● **TASK STATEMENT**:
A single number is the answer: the count of lines in the records that hold the word "https".

● **Edit tracking data**:
== Segment start ==
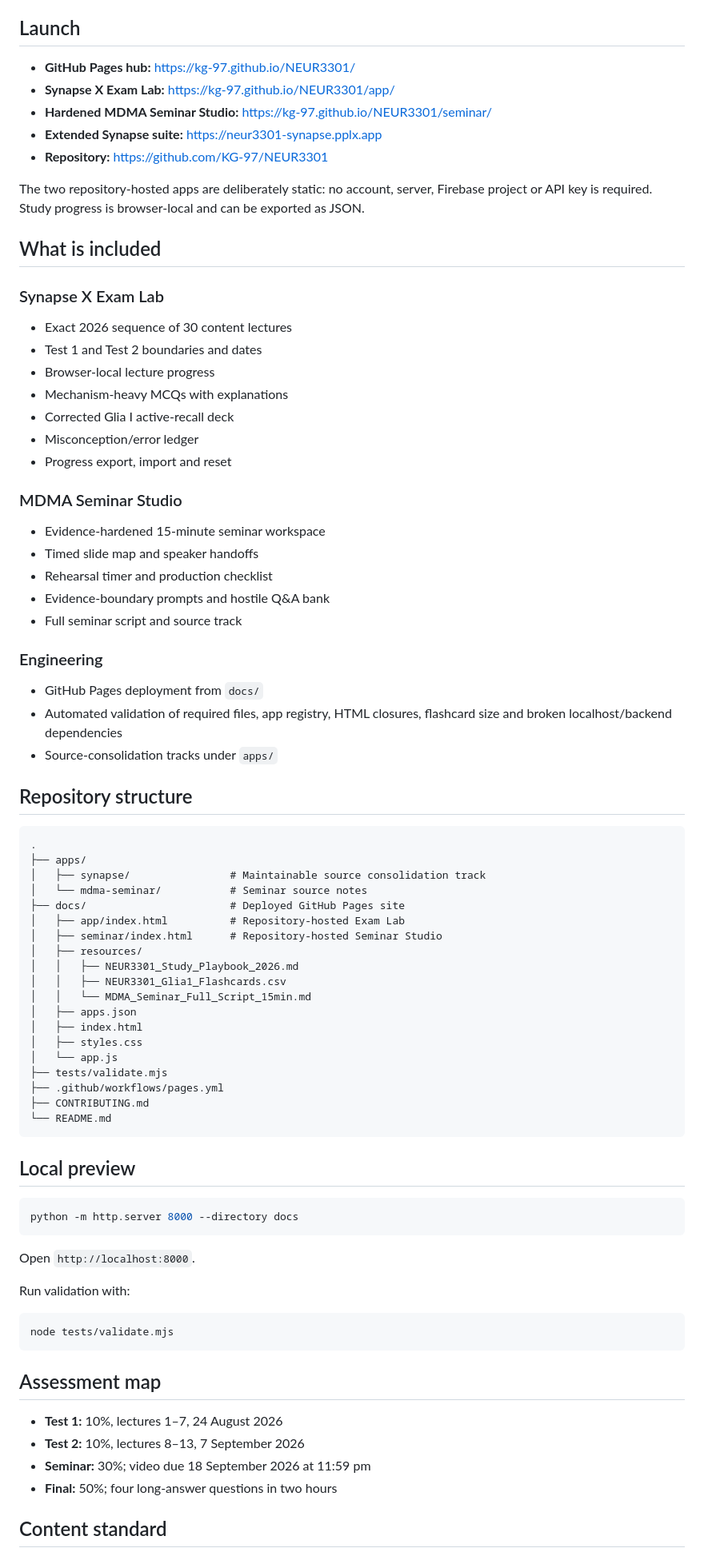
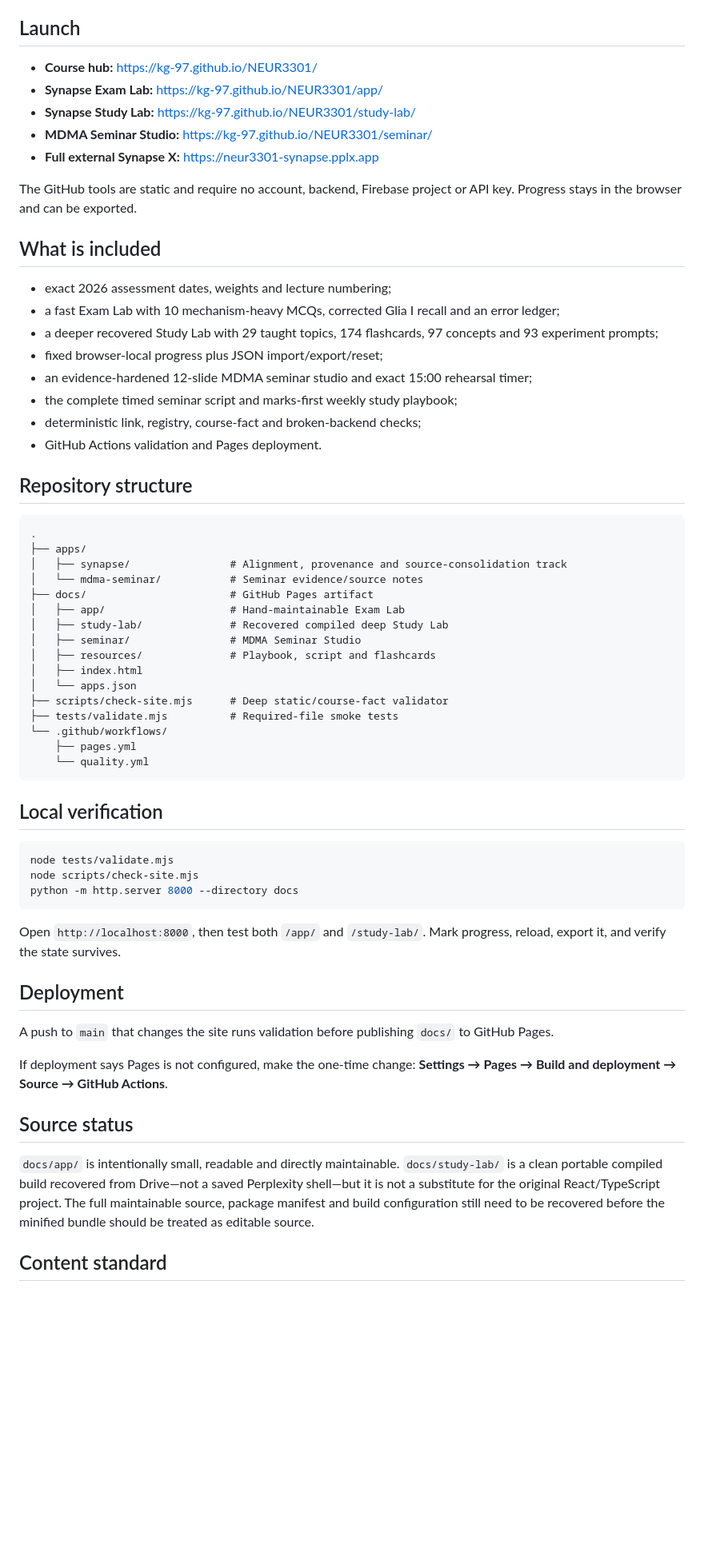
Before and after one commit to KG-97/NEUR3301, a Markdown page: README.md, the part around one of its changes. Shown at 80% size. Drawn GitHub-style; blank space fills up the shorter version.

Commit message:
Reconcile repository architecture and launch paths

````diff
--- a/README.md
+++ b/README.md
@@ -4,84 +4,65 @@ Public study repository and marks-first command centre for **NEUR3301 Advanced N
 
 ## Launch
 
-- **GitHub Pages hub:** https://kg-97.github.io/NEUR3301/
-- **Synapse X Exam Lab:** https://kg-97.github.io/NEUR3301/app/
-- **Hardened MDMA Seminar Studio:** https://kg-97.github.io/NEUR3301/seminar/
-- **Extended Synapse suite:** https://neur3301-synapse.pplx.app
-- **Repository:** https://github.com/KG-97/NEUR3301
+- **Course hub:** https://kg-97.github.io/NEUR3301/
+- **Synapse Exam Lab:** https://kg-97.github.io/NEUR3301/app/
+- **Synapse Study Lab:** https://kg-97.github.io/NEUR3301/study-lab/
+- **MDMA Seminar Studio:** https://kg-97.github.io/NEUR3301/seminar/
+- **Full external Synapse X:** https://neur3301-synapse.pplx.app
 
-The two repository-hosted apps are deliberately static: no account, server, Firebase project or API key is required. Study progress is browser-local and can be exported as JSON.
+The GitHub tools are static and require no account, backend, Firebase project or API key. Progress stays in the browser and can be exported.
 
 ## What is included
 
-### Synapse X Exam Lab
-
-- Exact 2026 sequence of 30 content lectures
-- Test 1 and Test 2 boundaries and dates
-- Browser-local lecture progress
-- Mechanism-heavy MCQs with explanations
-- Corrected Glia I active-recall deck
-- Misconception/error ledger
-- Progress export, import and reset
-
-### MDMA Seminar Studio
-
-- Evidence-hardened 15-minute seminar workspace
-- Timed slide map and speaker handoffs
-- Rehearsal timer and production checklist
-- Evidence-boundary prompts and hostile Q&A bank
-- Full seminar script and source track
-
-### Engineering
-
-- GitHub Pages deployment from `docs/`
-- Automated validation of required files, app registry, HTML closures, flashcard size and broken localhost/backend dependencies
-- Source-consolidation tracks under `apps/`
+- exact 2026 assessment dates, weights and lecture numbering;
+- a fast Exam Lab with 10 mechanism-heavy MCQs, corrected Glia I recall and an error ledger;
+- a deeper recovered Study Lab with 29 taught topics, 174 flashcards, 97 concepts and 93 experiment prompts;
+- fixed browser-local progress plus JSON import/export/reset;
+- an evidence-hardened 12-slide MDMA seminar studio and exact 15:00 rehearsal timer;
+- the complete timed seminar script and marks-first weekly study playbook;
+- deterministic link, registry, course-fact and broken-backend checks;
+- GitHub Actions validation and Pages deployment.
 
 ## Repository structure
 
 ```text
 .
 ├── apps/
-│   ├── synapse/                # Maintainable source consolidation track
-│   └── mdma-seminar/           # Seminar source notes
-├── docs/                       # Deployed GitHub Pages site
-│   ├── app/index.html          # Repository-hosted Exam Lab
-│   ├── seminar/index.html      # Repository-hosted Seminar Studio
-│   ├── resources/
-│   │   ├── NEUR3301_Study_Playbook_2026.md
-│   │   ├── NEUR3301_Glia1_Flashcards.csv
-│   │   └── MDMA_Seminar_Full_Script_15min.md
-│   ├── apps.json
+│   ├── synapse/                # Alignment, provenance and source-consolidation track
+│   └── mdma-seminar/           # Seminar evidence/source notes
+├── docs/                       # GitHub Pages artifact
+│   ├── app/                    # Hand-maintainable Exam Lab
+│   ├── study-lab/              # Recovered compiled deep Study Lab
+│   ├── seminar/                # MDMA Seminar Studio
+│   ├── resources/              # Playbook, script and flashcards
 │   ├── index.html
-│   ├── styles.css
-│   └── app.js
-├── tests/validate.mjs
-├── .github/workflows/pages.yml
-├── CONTRIBUTING.md
-└── README.md
+│   └── apps.json
+├── scripts/check-site.mjs      # Deep static/course-fact validator
+├── tests/validate.mjs          # Required-file smoke tests
+└── .github/workflows/
+    ├── pages.yml
+    └── quality.yml
 ```
 
-## Local preview
+## Local verification
 
 ```bash
+node tests/validate.mjs
+node scripts/check-site.mjs
 python -m http.server 8000 --directory docs
 ```
 
-Open `http://localhost:8000`.
+Open `http://localhost:8000`, then test both `/app/` and `/study-lab/`. Mark progress, reload, export it, and verify the state survives.
 
-Run validation with:
+## Deployment
 
-```bash
-node tests/validate.mjs
-```
+A push to `main` that changes the site runs validation before publishing `docs/` to GitHub Pages.
 
-## Assessment map
+If deployment says Pages is not configured, make the one-time change: **Settings → Pages → Build and deployment → Source → GitHub Actions**.
 
-- **Test 1:** 10%, lectures 1–7, 24 August 2026
-- **Test 2:** 10%, lectures 8–13, 7 September 2026
-- **Seminar:** 30%; video due 18 September 2026 at 11:59 pm
-- **Final:** 50%; four long-answer questions in two hours
+## Source status
+
+`docs/app/` is intentionally small, readable and directly maintainable. `docs/study-lab/` is a clean portable compiled build recovered from Drive—not a saved Perplexity shell—but it is not a substitute for the original React/TypeScript project. The full maintainable source, package manifest and build configuration still need to be recovered before the minified bundle should be treated as editable source.
 
 ## Content standard
 
````
Also changed, not shown: other parts of README.md (+2 -25 lines).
== Segment end ==
● **WRITTEN SOLUTION**:
10